So far in 2014, each month has brought news of another arrest or conviction of a Democratic California state senator. The latest was Wednesday's arrest of Sen. Leland Yee of San Francisco on federal corruption charges, news that roiled the capital and led one of Yee's opponents in the race for secretary of state to call the Legislature a “corrupt institution.”
Democrats hold large majorities in both chambers of the Legislature and should be flying into election season this year, easily passing legislation and setting the agenda after taming California's busted budgets and turning their Republican rivals into a “superminority” in the nation's most populous state.
But now their dominance could be dampened by new revelations of dirty dealings by Democrats in the state Senate. One senator was convicted of voter fraud and perjury, and two others face federal charges for alleged misdeeds that include accepting large financial bribes for friends and family in exchange for legislation and orchestrating weapons and drug trafficking to help pay off campaign debts.

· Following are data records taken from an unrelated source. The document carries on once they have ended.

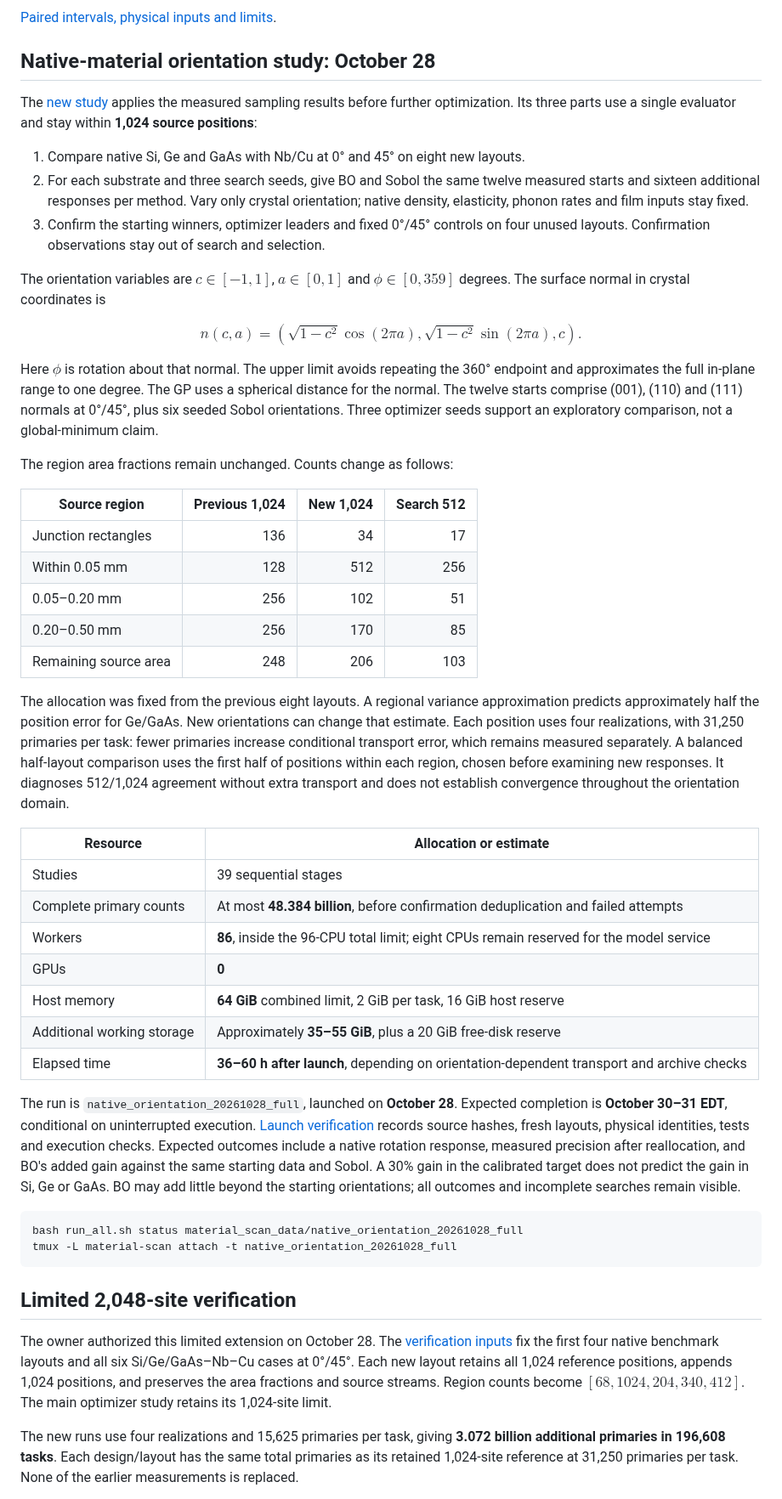
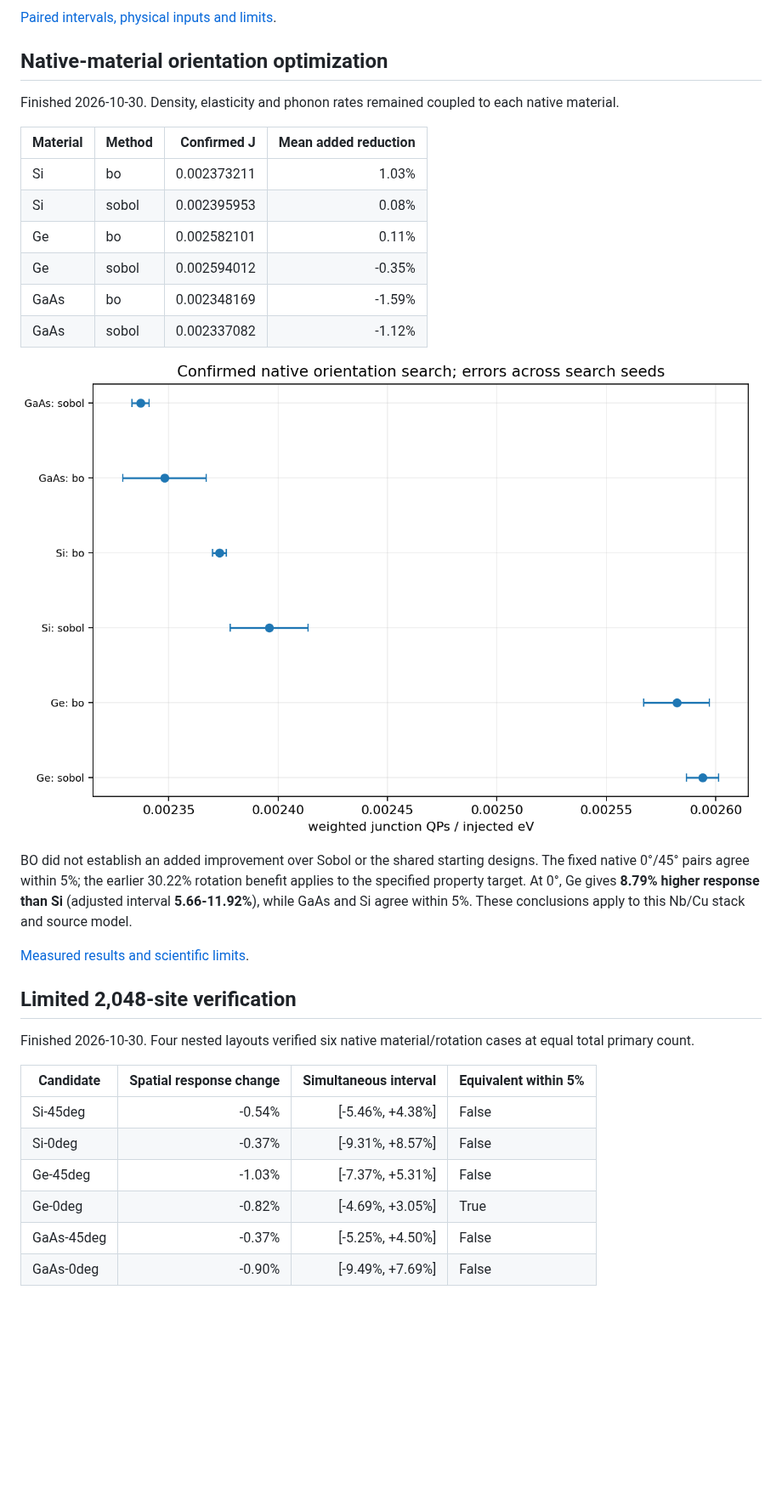
Before and after one commit to HHTseng/QPU-material-sensitivity-analysis, a Markdown page: README.md, the part around one of its changes. Shown at 85% size. GitHub-like rendering; pictures changed too: figures/native_optimization.png (added); blank space fills up the shorter version.

Commit message:
Report completed native and spatial studies with verified compact records

````diff
--- a/README.md
+++ b/README.md
@@ -159,89 +159,38 @@ Finished 2026-10-27. Eight unused 1,024-position layouts compare 0° with 45° a
 <!-- focused-end -->
 
 <!-- native-start -->
-## Native-material orientation study: October 28
+## Native-material orientation optimization
 
-The [new study](studies/native/queue.yaml) applies the measured sampling results
-before further optimization. Its three parts use a single evaluator and stay
-within **1,024 source positions**:
+Finished 2026-10-30. Density, elasticity and phonon rates remained coupled to each native material.
 
-1. Compare native Si, Ge and GaAs with Nb/Cu at 0° and 45° on eight new layouts.
-2. For each substrate and three search seeds, give BO and Sobol the same twelve
-   measured starts and sixteen additional responses per method. Vary only crystal
-   orientation; native density, elasticity, phonon rates and film inputs stay fixed.
-3. Confirm the starting winners, optimizer leaders and fixed 0°/45° controls on
-   four unused layouts. Confirmation observations stay out of search and selection.
+| Material | Method | Confirmed J | Mean added reduction |
+|---|---|---:|---:|
+| Si | bo | 0.002373211 | 1.03% |
+| Si | sobol | 0.002395953 | 0.08% |
+| Ge | bo | 0.002582101 | 0.11% |
+| Ge | sobol | 0.002594012 | -0.35% |
+| GaAs | bo | 0.002348169 | -1.59% |
+| GaAs | sobol | 0.002337082 | -1.12% |
 
-The orientation variables are $c\in[-1,1]$, $a\in[0,1]$ and
-$\phi\in[0,359]$ degrees. The surface normal in crystal coordinates is
 
-$$
-n(c,a)=\left(\sqrt{1-c^2}\cos(2\pi a),\sqrt{1-c^2}\sin(2\pi a),c\right).
-$$
+![Confirmed orientation search](figures/native_optimization.png)
 
-Here $\phi$ is rotation about that normal. The upper limit avoids repeating the
-360° endpoint and approximates the full in-plane range to one degree.
-The GP uses a spherical distance for the normal. The twelve starts comprise
-(001), (110) and (111) normals at 0°/45°, plus six seeded Sobol orientations.
-Three optimizer seeds support an exploratory comparison, not a global-minimum claim.
+BO did not establish an added improvement over Sobol or the shared starting designs. The fixed native 0°/45° pairs agree within 5%; the earlier 30.22% rotation benefit applies to the specified property target. At 0°, Ge gives **8.79% higher response than Si** (adjusted interval **5.66-11.92%**), while GaAs and Si agree within 5%. These conclusions apply to this Nb/Cu stack and source model.
 
-The region area fractions remain unchanged. Counts change as follows:
-
-| Source region | Previous 1,024 | New 1,024 | Search 512 |
-|---|---:|---:|---:|
-| Junction rectangles | 136 | 34 | 17 |
-| Within 0.05 mm | 128 | 512 | 256 |
-| 0.05–0.20 mm | 256 | 102 | 51 |
-| 0.20–0.50 mm | 256 | 170 | 85 |
-| Remaining source area | 248 | 206 | 103 |
-
-The allocation was fixed from the previous eight layouts. A regional variance
-approximation predicts approximately half the position error for Ge/GaAs.
-New orientations can change that estimate. Each position uses four realizations, with
-31,250 primaries per task: fewer primaries increase conditional transport
-error, which remains measured separately. A balanced half-layout comparison
-uses the first half of positions within each region, chosen before examining
-new responses. It diagnoses 512/1,024 agreement without extra transport and does
-not establish convergence throughout the orientation domain.
-
-| Resource | Allocation or estimate |
-|---|---|
-| Studies | 39 sequential stages |
-| Complete primary counts | At most **48.384 billion**, before confirmation deduplication and failed attempts |
-| Workers | **86**, inside the 96-CPU total limit; eight CPUs remain reserved for the model service |
-| GPUs | **0** |
-| Host memory | **64 GiB** combined limit, 2 GiB per task, 16 GiB host reserve |
-| Additional working storage | Approximately **35–55 GiB**, plus a 20 GiB free-disk reserve |
-| Elapsed time | **36–60 h after launch**, depending on orientation-dependent transport and archive checks |
-
-The run is `native_orientation_20261028_full`, launched on **October 28**.
-Expected completion is **October 30–31 EDT**, conditional on uninterrupted execution.
-[Launch verification](verification/native_orientation_launch_20261028.json) records
-source hashes, fresh layouts, physical identities, tests and execution checks.
-Expected outcomes include a native
-rotation response, measured precision after reallocation, and BO's added gain
-against the same starting data and Sobol. A 30% gain in the calibrated target
-does not predict the gain in Si, Ge or GaAs. BO may add little beyond the starting
-orientations; all outcomes and incomplete searches remain visible.
-
-```bash
-bash run_all.sh status material_scan_data/native_orientation_20261028_full
-tmux -L material-scan attach -t native_orientation_20261028_full
-```
+[Measured results and scientific limits](docs/results/native_optimization.md).
 <!-- native-end -->
 
 <!-- spatial-start -->
 ## Limited 2,048-site verification
 
-The owner authorized this limited extension on October 28. The
-[verification inputs](studies/native/verification_2048.yaml) fix the first four
-native benchmark layouts and all six Si/Ge/GaAs–Nb–Cu cases at 0°/45°.
-Each new layout retains all 1,024 reference positions, appends 1,024 positions,
-and preserves the area fractions and source streams. Region counts become
-$[68,1024,204,340,412]$. The main optimizer study retains its 1,024-site limit.
+Finished 2026-10-30. Four nested layouts verified six native material/rotation cases at equal total primary count.
 
-The new runs use four realizations and 15,625 primaries per task, giving
-**3.072 billion additional primaries in 196,608 tasks**. Each design/layout has
-the same total primaries as its retained 1,024-site reference at 31,250 primaries
-per task. None of the earlier measurements is replaced.
+| Candidate | Spatial response change | Simultaneous interval | Equivalent within 5% |
+|---|---:|---:|---|
+| Si-45deg | -0.54% | [-5.46%, +4.38%] | False |
+| Si-0deg | -0.37% | [-9.31%, +8.57%] | False |
+| Ge-45deg | -1.03% | [-7.37%, +5.31%] | False |
+| Ge-0deg | -0.82% | [-4.69%, +3.05%] | True |
+| GaAs-45deg | -0.37% | [-5.25%, +4.50%] | False |
+| GaAs-0deg | -0.90% | [-9.49%, +7.69%] | False |
 
````
Also changed, not shown: other parts of README.md (+6 -32 lines), docs/results/native_optimization.md (added, +50 -0 lines), docs/results/spatial_2048.md (added, +35 -0 lines), figures/spatial_2048.png (added), 6 other files.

The Democratic leader of the Senate, President Pro Tem Darrell Steinberg, called a news conference at his Capitol office Wednesday, where he was flanked by 14 other Democratic senators as he called on Yee to resign or face suspension by his colleagues, saying “he cannot come back.”
“I know what people are thinking. This is the third incident the Senate has had to deal with,” an emotional Steinberg said. “We are going to do everything in our power to uphold the integrity of the Senate and do the people's business and still have a great and productive year.”
Yee, who sometimes challenged Democratic leaders, had been best known publicly for his efforts to promote government transparency and public records, for which he was celebrated just last week by the Society of Professional Journalists. He also introduced several bills last year to restrict gun possession. The federal affidavit unsealed Wednesday accuses Yee of conspiracy to deal firearms without a license and to illegally import firearms, among other allegations.
Republicans, who have been struggling to regain their political footing, have sought to capitalize on the wave of criminal charges as a way to undo Democrats' dominance in the Legislature. Republicans have repeatedly tried to expel Sen. Rod Wright of Inglewood after he was convicted of perjury and voter fraud in January for lying about his legal residence in Los Angeles County. Democratic leaders have blocked those efforts, though.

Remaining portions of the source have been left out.